Please copy every line from the following entries in which the word "diag" appears.

═══ RECORDS PROVIDED

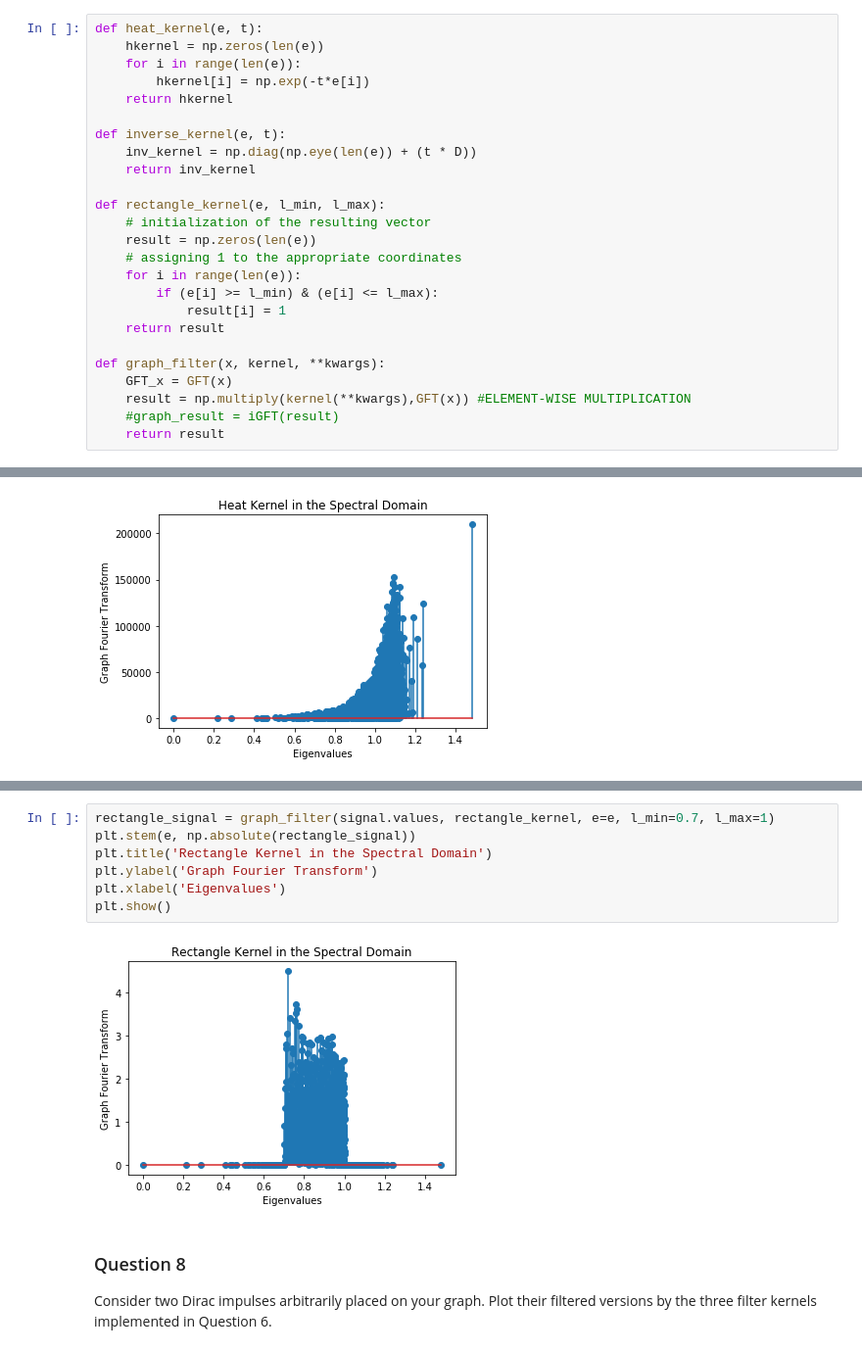
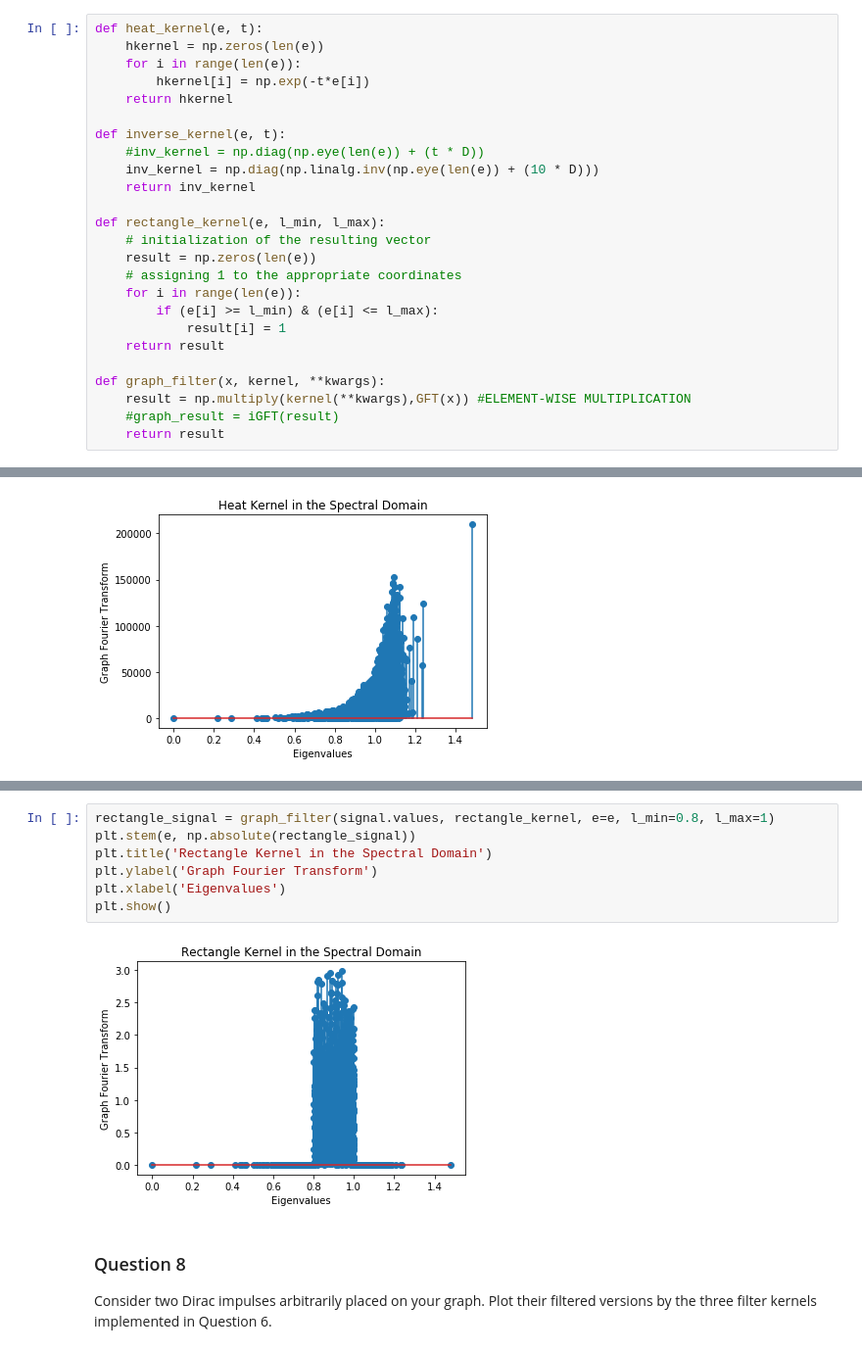
Before and after one commit to othmanbck/ntds_project_2018, a Jupyter notebook: 4_graph_signal_processing.ipynb, the cells around one changed output, grey strips where cells are left out. Shown at 98% size. Cells and saved outputs as stored; diff of their text form.

```diff
--- a/4_graph_signal_processing.ipynb
+++ b/4_graph_signal_processing.ipynb
@@ -308,7 +310,8 @@ def heat_kernel(e, t):
     return hkernel
 
 def inverse_kernel(e, t):
-    inv_kernel = np.diag(np.eye(len(e)) + (t * D))
+    #inv_kernel = np.diag(np.eye(len(e)) + (t * D))
+    inv_kernel = np.diag(np.linalg.inv(np.eye(len(e)) + (10 * D)))
     return inv_kernel
 
 def rectangle_kernel(e, l_min, l_max):
@@ -321,7 +324,6 @@ def rectangle_kernel(e, l_min, l_max):
     return result
 
 def graph_filter(x, kernel, **kwargs):
-    GFT_x = GFT(x)
     result = np.multiply(kernel(**kwargs),GFT(x)) #ELEMENT-WISE MULTIPLICATION
     #graph_result = iGFT(result)
     return result
@@ -350,12 +370,12 @@ plt.show()
 # %%
-rectangle_signal = graph_filter(signal.values, rectangle_kernel, e=e, l_min=0.7, l_max=1)
+rectangle_signal = graph_filter(signal.values, rectangle_kernel, e=e, l_min=0.8, l_max=1)
 plt.stem(e, np.absolute(rectangle_signal))
 plt.title('Rectangle Kernel in the Spectral Domain')
 plt.ylabel('Graph Fourier Transform')
 plt.xlabel('Eigenvalues')
 plt.show()
 # %% [output]
-[figure, old version]
+[figure, new version]
 # %% [markdown]
 ### Question 8
 
```
Also changed, not shown: parts of 12 cells of this notebook.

══════

▸ **REPLY TO THE TASK**
-    inv_kernel = np.diag(np.eye(len(e)) + (t * D))
+    #inv_kernel = np.diag(np.eye(len(e)) + (t * D))
+    inv_kernel = np.diag(np.linalg.inv(np.eye(len(e)) + (10 * D)))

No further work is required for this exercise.